Staggering cliffs, cascading waterfalls, and single-lane roads are what make Virginia’s Shenandoah National Park a gold mine for photography. From north to south, there are hundreds of striking overlooks and gratifying hikes to explore along the infamous Skyline Drive. Whether you are an Instagram enthusiast or an experienced travel photographer looking for the best shot, this is everything you need to know about photographing Shenandoah.
Interested in finding wildlife on your photography adventure in Shenandoah national park? Check out this piece on searching for bears in Shenandoah! Never been to a national park before? Read our first-timer’s guide. New to photography? Here are the basics.
Where to go: From North to South
Stony Man Mountain
A good photographer is always willing to scramble for the perfect shot, perhaps literally in this case.
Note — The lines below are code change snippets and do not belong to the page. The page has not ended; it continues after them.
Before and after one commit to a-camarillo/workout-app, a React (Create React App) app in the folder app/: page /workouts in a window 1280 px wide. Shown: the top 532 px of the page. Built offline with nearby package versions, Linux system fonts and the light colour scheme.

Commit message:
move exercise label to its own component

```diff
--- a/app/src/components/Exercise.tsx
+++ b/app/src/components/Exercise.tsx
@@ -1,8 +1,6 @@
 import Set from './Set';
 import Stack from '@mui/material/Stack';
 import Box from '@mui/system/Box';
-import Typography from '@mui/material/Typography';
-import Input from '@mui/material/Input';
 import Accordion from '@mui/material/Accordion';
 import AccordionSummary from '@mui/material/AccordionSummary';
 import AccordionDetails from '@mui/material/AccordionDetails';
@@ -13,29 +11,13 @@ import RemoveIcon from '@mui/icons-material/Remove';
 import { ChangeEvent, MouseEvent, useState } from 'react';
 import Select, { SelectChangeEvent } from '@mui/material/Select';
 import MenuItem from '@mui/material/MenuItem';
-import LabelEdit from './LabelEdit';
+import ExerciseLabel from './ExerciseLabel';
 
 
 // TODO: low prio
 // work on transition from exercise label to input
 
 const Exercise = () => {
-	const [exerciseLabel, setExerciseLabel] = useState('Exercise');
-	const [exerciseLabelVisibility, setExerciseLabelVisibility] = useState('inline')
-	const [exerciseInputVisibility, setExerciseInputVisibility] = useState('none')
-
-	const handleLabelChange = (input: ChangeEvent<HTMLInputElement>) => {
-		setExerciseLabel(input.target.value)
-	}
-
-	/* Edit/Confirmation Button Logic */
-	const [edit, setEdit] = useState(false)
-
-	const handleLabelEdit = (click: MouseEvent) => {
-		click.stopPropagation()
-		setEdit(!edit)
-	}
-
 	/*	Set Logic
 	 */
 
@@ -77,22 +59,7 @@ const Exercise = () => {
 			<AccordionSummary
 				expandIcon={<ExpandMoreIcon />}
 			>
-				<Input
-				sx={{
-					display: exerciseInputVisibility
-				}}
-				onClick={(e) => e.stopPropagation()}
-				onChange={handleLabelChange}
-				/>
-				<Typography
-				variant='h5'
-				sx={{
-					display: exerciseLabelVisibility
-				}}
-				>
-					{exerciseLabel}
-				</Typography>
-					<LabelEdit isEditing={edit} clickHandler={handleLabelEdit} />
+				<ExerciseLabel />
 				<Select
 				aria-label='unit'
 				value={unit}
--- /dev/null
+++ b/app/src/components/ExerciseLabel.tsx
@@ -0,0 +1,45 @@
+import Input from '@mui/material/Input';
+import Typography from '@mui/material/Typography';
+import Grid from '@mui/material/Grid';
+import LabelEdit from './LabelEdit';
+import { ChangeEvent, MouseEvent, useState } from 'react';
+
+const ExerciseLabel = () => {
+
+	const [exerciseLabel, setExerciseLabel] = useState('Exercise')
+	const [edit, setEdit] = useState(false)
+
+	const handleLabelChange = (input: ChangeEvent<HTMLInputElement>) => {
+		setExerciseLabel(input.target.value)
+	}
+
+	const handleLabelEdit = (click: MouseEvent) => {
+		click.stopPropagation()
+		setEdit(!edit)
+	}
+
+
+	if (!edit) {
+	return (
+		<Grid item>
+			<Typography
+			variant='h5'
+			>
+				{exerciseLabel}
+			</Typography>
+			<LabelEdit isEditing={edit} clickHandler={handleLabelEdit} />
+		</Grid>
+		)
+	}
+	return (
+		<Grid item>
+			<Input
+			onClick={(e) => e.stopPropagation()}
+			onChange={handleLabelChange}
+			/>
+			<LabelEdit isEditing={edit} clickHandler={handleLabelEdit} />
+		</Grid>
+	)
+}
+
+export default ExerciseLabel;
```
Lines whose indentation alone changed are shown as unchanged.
Scaling a “rock scramble” at an elevation of 4,000 ft is what it takes to reach the summit of Stony Man Mountain, but the view is completely worth it. Make sure to keep your camera gear safely tucked away in your bag, away from sharp edges and corners. After slipping through crevices and avoiding precarious edges for 3 miles, you can finally stand on a flat surface with two feet. Pull out your camera and start shooting. The picturesque peak boasts a gorgeous 360° view of Virginia. Of course, the best (and busiest) time to visit is during fall, when the leaves are at peak color. The foliage creates a wonderland of rich reds, oranges, and yellows that make for a great photo op.
Doyle’s River Falls
Divided into upper and lower sections, Doyle’s River Falls is a can’t miss attraction for photographers. A scenic, moderate 4-mile round trip hike will take you to see both falls, which are less than a mile away from each other. An effective way to photograph waterfalls is to shoot from a low angle, which means getting a little wet. A well-prepared photographer should wear waterproof hiking boots to avoid the classic wet-sock mishap. Make sure to also bring your tripod and shoot with a slow shutter speed. Arrive at sunrise or sunset during low light for the best results.
It would be an understatement to say that Humpback Rock is popular in Shenandoah. After gaining significant traction on social media, Humpback has become a crowd favorite, and for good reason. Though you should avoid weekends at all costs and prepare to get your cardio in, the hike is quite a breeze. There are two trails: a long trek with a gradual incline, and a shortcut with a steep incline. Either way, the view at the peak is stunning. Often hikers will bring lunch to have a picnic at the top and enjoy the view–and of course, snap a few photos as well.
Falling Spring Falls
Noted as an easy and convenient stop, Falling Spring Falls is a must see in Shenandoah National Park. The 80- foot falls is located right off the road, making it a quick 1- minute walk from the parking area. Photographers come prepared; there is only one viewpoint of the falls, and it is a good distance away, so a wide- angle lens won’t work. Instead, opt for a mid- range zoom lens, like a 24-70mm. Also, the adjacent mountain can create funky shadows in the late afternoon, so it’s best to check out the falls in the late morning/early afternoon. This old mining site-turned-waterfall is the perfect pit stop to get a quick snap for the ‘Gram.
The 215-foot natural phenomenon known as Natural Bridge is located at the southernmost point of Shenandoah National Park. The organic limestone formation sits amid a gorge and spans 90 feet across Cedar Creek. Although Natural Bridge is the main attraction, visitors can spend hours exploring other trails and parts of the park. $8 per person for that view seems like a good deal. Pro tip: for the best light, arrive 30-45 minutes before sunset to allow plenty of time to get the shot.
- When photographing water, use a tripod + slow shutter speed for a smoothing effect.
- Sunrise and sunset offer the best light; give yourself plenty of time.
- Bring at least two different lenses, because you never know what the moment will call for.
- Tall landscapes (like mountains and waterfalls) require a wide-angle lens.
- Bring backup batteries and memory cards.
- Use a UV lens filter for darker, richer colors.
- Don’t be afraid to experiment! Try different angles, frames, or a low aperture setting to set the focus of the picture.
- Get uncomfortable. No great photograph was ever made from sleeping in. Catch the sunrise, scale the cliff, get dirty. The best way to stand out as a photographer is to find a unique frame. If you prioritize one practice as a photographer, let it be to ‘stretching yourself.’